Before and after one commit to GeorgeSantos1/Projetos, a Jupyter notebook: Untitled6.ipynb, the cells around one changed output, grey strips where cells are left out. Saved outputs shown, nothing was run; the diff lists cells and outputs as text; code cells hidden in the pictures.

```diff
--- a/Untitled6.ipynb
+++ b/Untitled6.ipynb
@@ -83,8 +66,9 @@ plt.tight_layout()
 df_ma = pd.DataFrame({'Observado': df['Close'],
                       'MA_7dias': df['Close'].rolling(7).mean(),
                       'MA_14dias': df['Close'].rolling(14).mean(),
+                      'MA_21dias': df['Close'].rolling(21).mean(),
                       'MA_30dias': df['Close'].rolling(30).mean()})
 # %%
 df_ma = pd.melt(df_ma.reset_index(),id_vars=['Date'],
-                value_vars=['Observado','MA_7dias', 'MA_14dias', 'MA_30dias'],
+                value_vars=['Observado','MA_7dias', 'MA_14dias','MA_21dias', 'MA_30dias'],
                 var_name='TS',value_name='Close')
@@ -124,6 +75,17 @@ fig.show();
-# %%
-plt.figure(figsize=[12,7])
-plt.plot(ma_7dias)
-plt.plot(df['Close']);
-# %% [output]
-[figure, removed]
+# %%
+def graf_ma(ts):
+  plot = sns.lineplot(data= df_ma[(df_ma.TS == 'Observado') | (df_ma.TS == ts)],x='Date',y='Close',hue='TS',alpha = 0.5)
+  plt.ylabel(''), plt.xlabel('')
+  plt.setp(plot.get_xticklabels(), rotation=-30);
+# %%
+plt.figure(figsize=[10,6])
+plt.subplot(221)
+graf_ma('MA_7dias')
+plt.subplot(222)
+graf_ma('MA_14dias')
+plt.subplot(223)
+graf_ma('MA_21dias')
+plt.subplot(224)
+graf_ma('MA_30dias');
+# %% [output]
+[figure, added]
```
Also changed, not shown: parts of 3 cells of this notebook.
__________
## DIRECTIONS
Without skipping a line, print the listing once more exactly.

## RESULT OF THE TASK
Before and after one commit to GeorgeSantos1/Projetos, a Jupyter notebook: Untitled6.ipynb, the cells around one changed output, grey strips where cells are left out. Saved outputs shown, nothing was run; the diff lists cells and outputs as text; code cells hidden in the pictures.

```diff
--- a/Untitled6.ipynb
+++ b/Untitled6.ipynb
@@ -83,8 +66,9 @@ plt.tight_layout()
 df_ma = pd.DataFrame({'Observado': df['Close'],
                       'MA_7dias': df['Close'].rolling(7).mean(),
                       'MA_14dias': df['Close'].rolling(14).mean(),
+                      'MA_21dias': df['Close'].rolling(21).mean(),
                       'MA_30dias': df['Close'].rolling(30).mean()})
 # %%
 df_ma = pd.melt(df_ma.reset_index(),id_vars=['Date'],
-                value_vars=['Observado','MA_7dias', 'MA_14dias', 'MA_30dias'],
+                value_vars=['Observado','MA_7dias', 'MA_14dias','MA_21dias', 'MA_30dias'],
                 var_name='TS',value_name='Close')
@@ -124,6 +75,17 @@ fig.show();
-# %%
-plt.figure(figsize=[12,7])
-plt.plot(ma_7dias)
-plt.plot(df['Close']);
-# %% [output]
-[figure, removed]
+# %%
+def graf_ma(ts):
+  plot = sns.lineplot(data= df_ma[(df_ma.TS == 'Observado') | (df_ma.TS == ts)],x='Date',y='Close',hue='TS',alpha = 0.5)
+  plt.ylabel(''), plt.xlabel('')
+  plt.setp(plot.get_xticklabels(), rotation=-30);
+# %%
+plt.figure(figsize=[10,6])
+plt.subplot(221)
+graf_ma('MA_7dias')
+plt.subplot(222)
+graf_ma('MA_14dias')
+plt.subplot(223)
+graf_ma('MA_21dias')
+plt.subplot(224)
+graf_ma('MA_30dias');
+# %% [output]
+[figure, added]
```
Also changed, not shown: parts of 3 cells of this notebook.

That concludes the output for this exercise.